Out to the east we’ve got the Laguna Mountains and the lower Sonoran Desert. South of that is the Gulf of California, or the Sea of Cortez. (See John Steinbeck’s The Log from the Sea of Cortez – if my favorite American writer calls it the Sea of Cortez, so do I.)
The Sea of Cortez provides a large source of warm, moist unstable air. This time of year – July, August, sometimes September, monsoon season in the Southwest – the winds will occasionally blow that warm moist unstable air northward. As that warm, moist, unstable air hits the scorching heat of the desert, it does what all such air does when heat is applied: it rises.
So, let’s see, you’ve got a huge source of warm, moist, unstable air being transported north oertop a blazing hot desert, causing it to rise very rapidly, and, as it continues to explode upward, the thing takes on a life of its own. Before long you’ve got the type of weather that strikes fear in the hearts of most pilots: cumulonimbus … that’s thunderstorm in case your Latin fails you or you were asleep during the weather portion of your private pilot studies.
All those hearty Midwesterners, kindly Southeasterners, Rocky Mountaineers, Dakota Plainsmen and poor, put out, summertime Northeasterners get to wallow beneath thunderstorms for big chunks of the year. We get to admire them from afar for a couple of months, max. Tampa Bay sees 180 thunderstorm days a year – we average 4.
Observed from Montgomery Field, 70 miles west of the desert, they are a magnificent sight. When you get to see one, from a distance, highlighted against the brilliant blue eastern San Diego sky, it’s awe-inspiring. Up close, it’s a little different. And up close to a thunderstorm ain’t where ya wanna be.
Accepted wisdom is to avoid thunderstorms by 10 miles – I’ll shoot for 20. A small, isolated cell is fairly easy to circumvent, unless it happens to be moving in the same direction as you are and, even then, there’s a good chance that the winds pushing the storm aren’t as fast as you – if they are, go land somewhere and hide.
If the cells are fairly close together, that’s when it starts to get a lot more interesting. Trying to squeeze an airplane between thunderstorms is not the smartest move you could make. If the cells merge as you near them, you’re only course of action is to get the hell outta there. Never, ever, not once try to fly underneath a thunderstorm – there could be downdrafts so severe that you’d impact the ground below. Plus, flying near thunderstorms in proximity to mountains is asking for serious trouble.

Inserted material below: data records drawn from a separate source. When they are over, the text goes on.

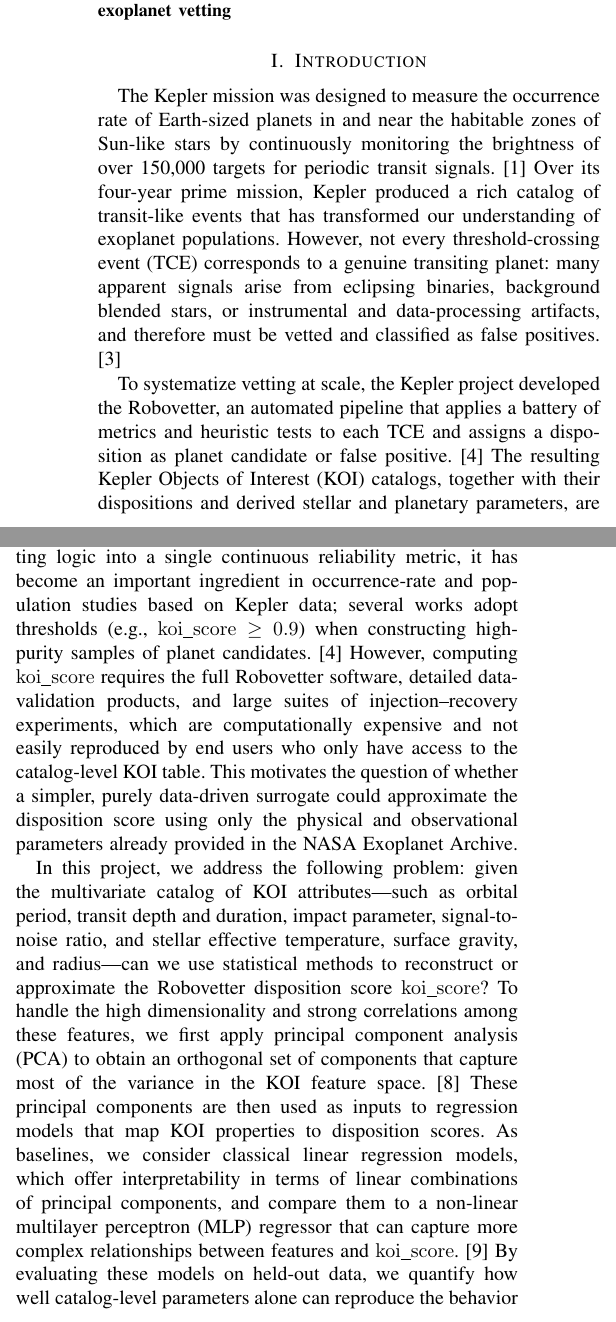
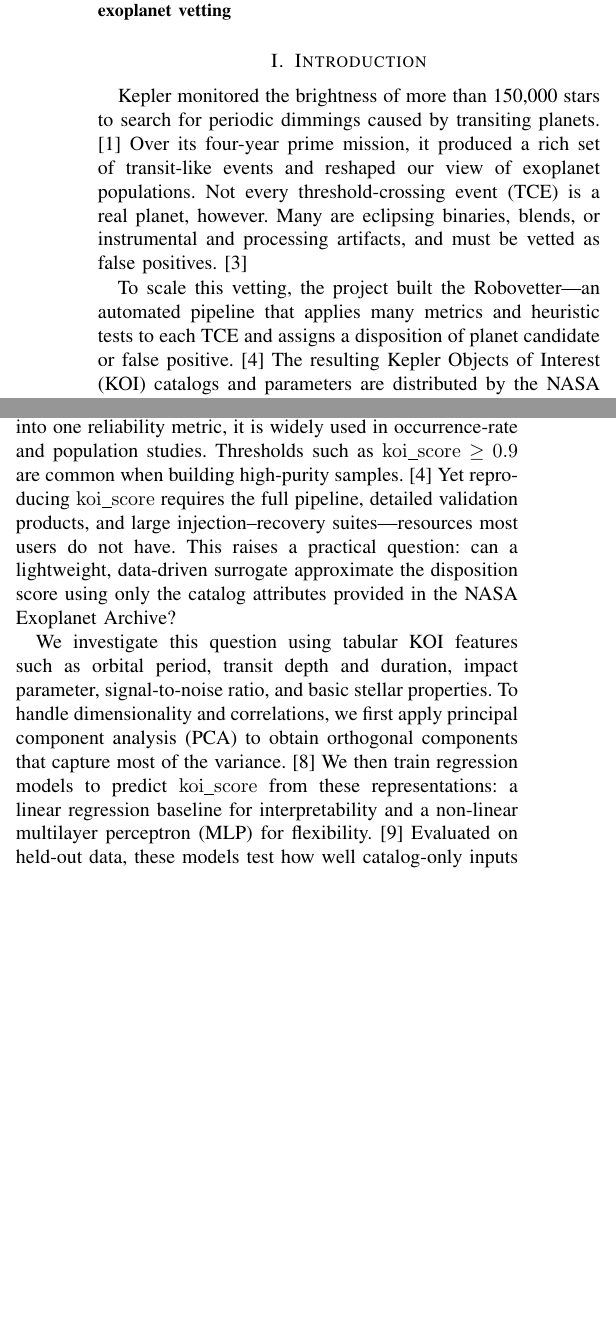
Before and after one commit to ZhuoQiuMcgill/INSE6220-FinalProject, a LaTeX paper (out/report/latex/main.tex, which reads out/report/latex/sections/introduction.tex): two parts of the columns of page 1 of 3, joined at a grey line, cut so that both start at the same text, the shorter picture padded with empty space. Compiled offline with pdfLaTeX; a missing font is replaced by an installed copy or a similar font; a LaTeX package or settings file that is missing is left out.

Commit message:
Update introduction.tex

```diff
--- a/out/report/latex/sections/introduction.tex
+++ b/out/report/latex/sections/introduction.tex
@@ -1,7 +1,7 @@
-The Kepler mission was designed to measure the occurrence rate of Earth-sized planets in and near the habitable zones of Sun-like stars by continuously monitoring the brightness of over 150{,}000 targets for periodic transit signals.\cite{borucki2010kepler} Over its four-year prime mission, Kepler produced a rich catalog of transit-like events that has transformed our understanding of exoplanet populations. However, not every threshold-crossing event (TCE) corresponds to a genuine transiting planet: many apparent signals arise from eclipsing binaries, background blended stars, or instrumental and data-processing artifacts, and therefore must be vetted and classified as false positives.\cite{coughlin2016dr24}
+Kepler monitored the brightness of more than 150{,}000 stars to search for periodic dimmings caused by transiting planets.\cite{borucki2010kepler} Over its four-year prime mission, it produced a rich set of transit-like events and reshaped our view of exoplanet populations. Not every threshold-crossing event (TCE) is a real planet, however. Many are eclipsing binaries, blends, or instrumental and processing artifacts, and must be vetted as false positives.\cite{coughlin2016dr24}
 
-To systematize vetting at scale, the Kepler project developed the Robovetter, an automated pipeline that applies a battery of metrics and heuristic tests to each TCE and assigns a disposition as planet candidate or false positive.\cite{thompson2018dr25} The resulting Kepler Objects of Interest (KOI) catalogs, together with their dispositions and derived stellar and planetary parameters, are curated and distributed through the NASA Exoplanet Archive.\cite{nasa_koi_docs} In the final Kepler data release (DR25), an additional continuous parameter, the disposition score ($\mathrm{koi\_score}$), was introduced for each KOI.\cite{nasa_koi_score_doc} This score takes values between 0 and 1 and quantifies the Robovetter's confidence in its current disposition: scores near 1 indicate strong confidence that the signal is a true planet candidate, whereas scores near 0 indicate strong confidence in a false-positive classification. The score is computed via a Monte Carlo procedure that repeatedly perturbs the underlying vetting metrics and re-runs the Robovetter many thousands of times, recording the fraction of trials in which the KOI is classified as a candidate.\cite{nasa_koi_score_doc}
+To scale this vetting, the project built the Robovetter---an automated pipeline that applies many metrics and heuristic tests to each TCE and assigns a disposition of planet candidate or false positive.\cite{thompson2018dr25} The resulting Kepler Objects of Interest (KOI) catalogs and parameters are distributed by the NASA Exoplanet Archive.\cite{nasa_koi_docs} In the final Kepler release (DR25), the catalog added a continuous disposition score ($\mathrm{koi\_score}$) for each KOI.\cite{nasa_koi_score_doc} The score ranges from 0 to 1 and reflects the Robovetter's confidence: values near 1 indicate a likely planet candidate; values near 0 indicate a likely false positive. It is computed by a Monte Carlo procedure that perturbs the underlying metrics, re-runs the Robovetter thousands of times, and records the fraction of trials labeled as candidate.
 
-Because $\mathrm{koi\_score}$ condenses the complex, multi-step vetting logic into a single continuous reliability metric, it has become an important ingredient in occurrence-rate and population studies based on Kepler data; several works adopt thresholds (e.g., $\mathrm{koi\_score}\ge 0.9$) when constructing high-purity samples of planet candidates.\cite{thompson2018dr25} However, computing $\mathrm{koi\_score}$ requires the full Robovetter software, detailed data-validation products, and large suites of injection--recovery experiments, which are computationally expensive and not easily reproduced by end users who only have access to the catalog-level KOI table. This motivates the question of whether a simpler, purely data-driven surrogate could approximate the disposition score using only the physical and observational parameters already provided in the NASA Exoplanet Archive.
+Because $\mathrm{koi\_score}$ compresses complex, multi-step logic into one reliability metric, it is widely used in occurrence-rate and population studies. Thresholds such as $\mathrm{koi\_score}\ge 0.9$ are common when building high-purity samples.\cite{thompson2018dr25} Yet reproducing $\mathrm{koi\_score}$ requires the full pipeline, detailed validation products, and large injection--recovery suites---resources most users do not have. This raises a practical question: can a lightweight, data-driven surrogate approximate the disposition score using only the catalog attributes provided in the NASA Exoplanet Archive?
 
-In this project, we address the following problem: given the multivariate catalog of KOI attributes---such as orbital period, transit depth and duration, impact parameter, signal-to-noise ratio, and stellar effective temperature, surface gravity, and radius---can we use statistical methods to reconstruct or approximate the Robovetter disposition score $\mathrm{koi\_score}$? To handle the high dimensionality and strong correlations among these features, we first apply principal component analysis (PCA) to obtain an orthogonal set of components that capture most of the variance in the KOI feature space.\cite{jolliffe2002pca} These principal components are then used as inputs to regression models that map KOI properties to disposition scores. As baselines, we consider classical linear regression models, which offer interpretability in terms of linear combinations of principal components, and compare them to a non-linear multilayer perceptron (MLP) regressor that can capture more complex relationships between features and $\mathrm{koi\_score}$.\cite{goodfellow2016deep} By evaluating these models on held-out data, we quantify how well catalog-level parameters alone can reproduce the behavior of the Kepler vetting pipeline and assess the potential of such surrogate models as lightweight tools for KOI quality and reliability assessment.
+We investigate this question using tabular KOI features such as orbital period, transit depth and duration, impact parameter, signal-to-noise ratio, and basic stellar properties. To handle dimensionality and correlations, we first apply principal component analysis (PCA) to obtain orthogonal components that capture most of the variance.\cite{jolliffe2002pca} We then train regression models to predict $\mathrm{koi\_score}$ from these representations: a linear regression baseline for interpretability and a non-linear multilayer perceptron (MLP) for flexibility.\cite{goodfellow2016deep} Evaluated on held-out data, these models test how well catalog-only inputs can reproduce the behavior of the Kepler vetting pipeline and whether such surrogates can provide fast, practical support for KOI reliability assessment.
```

Recall your basic weather training. In the cumulus stage of thunderstorm development, you can experience updrafts in excess of 3,000 feet per minute. Were you to get caught inside one, it’s quite possible that you could pull the wings right off your airplane: airplane starts climbing faster than you’ve ever experienced, you push hard against the yoke, the wing spar cracks, OOPS … get the picture?
In a mature thunderstorm, you may experience downdrafts in excess of 2500 feet per minute, and updrafts in excess of 6,000 feet per minute. When the updrafts and downdrafts are in close proximity, you’ll get an incredibly strong vertical shear and the potential for extreme turbulence – and your airplane won’t be able to survive.
Should you be stupid enough to fly into a thunderstorm, the accepted wisdom states that you should cinch your seat belts and shoulder harnesses, reduce to maneuvering speed, Va (turbulent air penetration speed), fly a straight heading through the storm using your instruments, accept changes in altitude, under no circumstances add to load factor by trying to maintain altitude with your elevator, and, by all means, quit screaming like a little girl which will not inspire confidence in your passengers. A friend who once flew freight in Africa told me, “You can fly through 95% of all thunderstorms and never get a scratch. The problem is that you don’t which 5% will kill you.”
So let’s say you’ve planned an eastbound trip from San Diego in the summer months – why, would be the first question. I mean, really, why would you go to Arizona or Nevada in the summer? It’s frkng hot, bozo – 110 freaking degrees – airplanes don’t like hot, they don’t perform well in hot.
Nevertheless, you’re determined to fly to Phoenix for Cousin Jethro’s reform school graduation, Bud Light party and Make America Great Again buffoonery. Go EARLY. Yes, Virginia, wake up at dawn, get airborne by 6:30 or 7 am and get there before the thunderboomers start cranking.
After the grand celebration, the concomitant bad beer hangover, and the waking horror of having associated with a troop of troubled trumpkins, wait another day and return EARLY, so you don’t have to deal with monsoonal thunderstorms on the return trip.
OR … avoid the thunderstorms and fly north in the summer – fewer trumpkins, better beer choices, a whole lot less heat. Oh, and no frkng monsoon.